# WHAT THE TASK ASKS:
Copy out the listing below exactly, please, and skip any pictures.

Start of DATA IN THIS EXERCISE

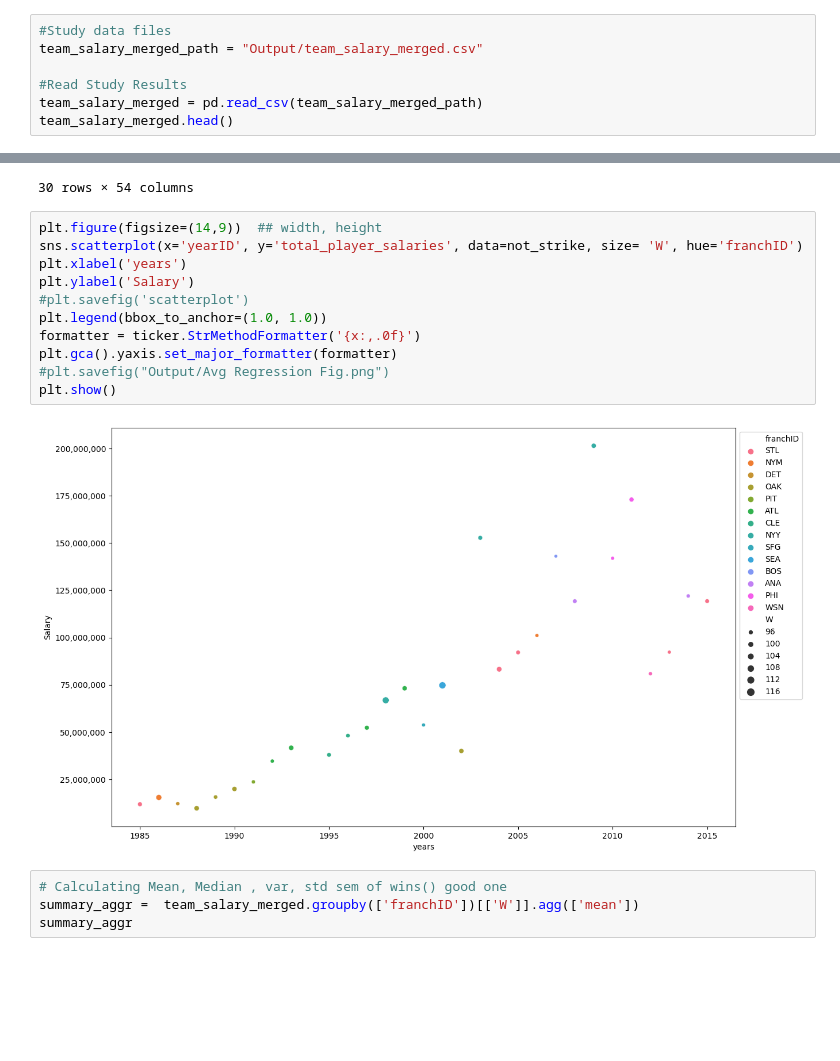
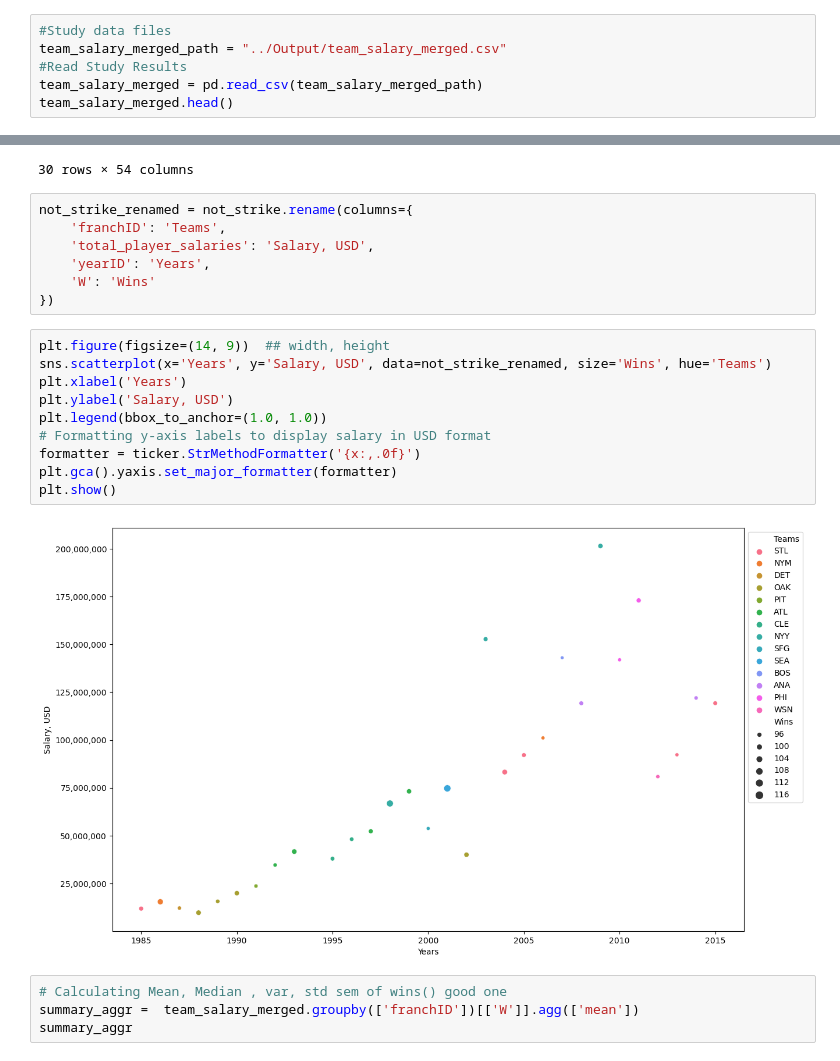
Before and after one commit to m-ingram/Project1-Group3, a Jupyter notebook: Wanderson up to date/Wanderson group 3 project.ipynb, the cells around one changed output, grey strips where cells are left out. Saved outputs shown, nothing was run; the diff lists cells and outputs as text; blank space fills up the shorter version.

```diff
--- a/Wanderson/Wanderson group 3 project.ipynb
+++ b/Wanderson up to date/Wanderson group 3 project.ipynb
@@ -7,8 +7,7 @@ import scipy as sp
 import matplotlib.ticker as ticker
 # %%
 #Study data files
-team_salary_merged_path = "Output/team_salary_merged.csv"
-
+team_salary_merged_path = "../Output/team_salary_merged.csv"
 #Read Study Results
 team_salary_merged = pd.read_csv(team_salary_merged_path)
 team_salary_merged.head()
@@ -106,19 +105,25 @@ not_strike.head(30)
 | 2014 | 764 | 2014 | AL | LAA | ANA | W | 1 | 162 | 81.0 | 98 | 64 | ... |
 | 2015 | 794 | 2015 | NL | SLN | STL | C | 1 | 162 | 81.0 | 100 | 62 | ... |
 30 rows × 54 columns
+# %%
+not_strike_renamed = not_strike.rename(columns={
+    'franchID': 'Teams',
+    'total_player_salaries': 'Salary, USD',
+    'yearID': 'Years',
+    'W': 'Wins'
+})
 # %%
-plt.figure(figsize=(14,9))  ## width, height
-sns.scatterplot(x='yearID', y='total_player_salaries', data=not_strike, size= 'W', hue='franchID')
-plt.xlabel('years')
-plt.ylabel('Salary')
-#plt.savefig('scatterplot')
+plt.figure(figsize=(14, 9))  ## width, height
+sns.scatterplot(x='Years', y='Salary, USD', data=not_strike_renamed, size='Wins', hue='Teams')
+plt.xlabel('Years')
+plt.ylabel('Salary, USD')
 plt.legend(bbox_to_anchor=(1.0, 1.0))
+# Formatting y-axis labels to display salary in USD format
 formatter = ticker.StrMethodFormatter('{x:,.0f}')
 plt.gca().yaxis.set_major_formatter(formatter)
-#plt.savefig("Output/Avg Regression Fig.png")
 plt.show()
 # %% [output]
-[figure, old version]
+[figure, new version]
 # %%
 # Calculating Mean, Median , var, std sem of wins() good one
 summary_aggr =  team_salary_merged.groupby(['franchID'])[['W']].agg(['mean'])
```
Also changed, not shown: 12 other files.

End of DATA IN THIS EXERCISE

# RESULT OF THE TASK:
Before and after one commit to m-ingram/Project1-Group3, a Jupyter notebook: Wanderson up to date/Wanderson group 3 project.ipynb, the cells around one changed output, grey strips where cells are left out. Saved outputs shown, nothing was run; the diff lists cells and outputs as text; blank space fills up the shorter version.

```diff
--- a/Wanderson/Wanderson group 3 project.ipynb
+++ b/Wanderson up to date/Wanderson group 3 project.ipynb
@@ -7,8 +7,7 @@ import scipy as sp
 import matplotlib.ticker as ticker
 # %%
 #Study data files
-team_salary_merged_path = "Output/team_salary_merged.csv"
-
+team_salary_merged_path = "../Output/team_salary_merged.csv"
 #Read Study Results
 team_salary_merged = pd.read_csv(team_salary_merged_path)
 team_salary_merged.head()
@@ -106,19 +105,25 @@ not_strike.head(30)
 | 2014 | 764 | 2014 | AL | LAA | ANA | W | 1 | 162 | 81.0 | 98 | 64 | ... |
 | 2015 | 794 | 2015 | NL | SLN | STL | C | 1 | 162 | 81.0 | 100 | 62 | ... |
 30 rows × 54 columns
+# %%
+not_strike_renamed = not_strike.rename(columns={
+    'franchID': 'Teams',
+    'total_player_salaries': 'Salary, USD',
+    'yearID': 'Years',
+    'W': 'Wins'
+})
 # %%
-plt.figure(figsize=(14,9))  ## width, height
-sns.scatterplot(x='yearID', y='total_player_salaries', data=not_strike, size= 'W', hue='franchID')
-plt.xlabel('years')
-plt.ylabel('Salary')
-#plt.savefig('scatterplot')
+plt.figure(figsize=(14, 9))  ## width, height
+sns.scatterplot(x='Years', y='Salary, USD', data=not_strike_renamed, size='Wins', hue='Teams')
+plt.xlabel('Years')
+plt.ylabel('Salary, USD')
 plt.legend(bbox_to_anchor=(1.0, 1.0))
+# Formatting y-axis labels to display salary in USD format
 formatter = ticker.StrMethodFormatter('{x:,.0f}')
 plt.gca().yaxis.set_major_formatter(formatter)
-#plt.savefig("Output/Avg Regression Fig.png")
 plt.show()
 # %% [output]
-[figure, old version]
+[figure, new version]
 # %%
 # Calculating Mean, Median , var, std sem of wins() good one
 summary_aggr =  team_salary_merged.groupby(['franchID'])[['W']].agg(['mean'])
```
Also changed, not shown: 12 other files.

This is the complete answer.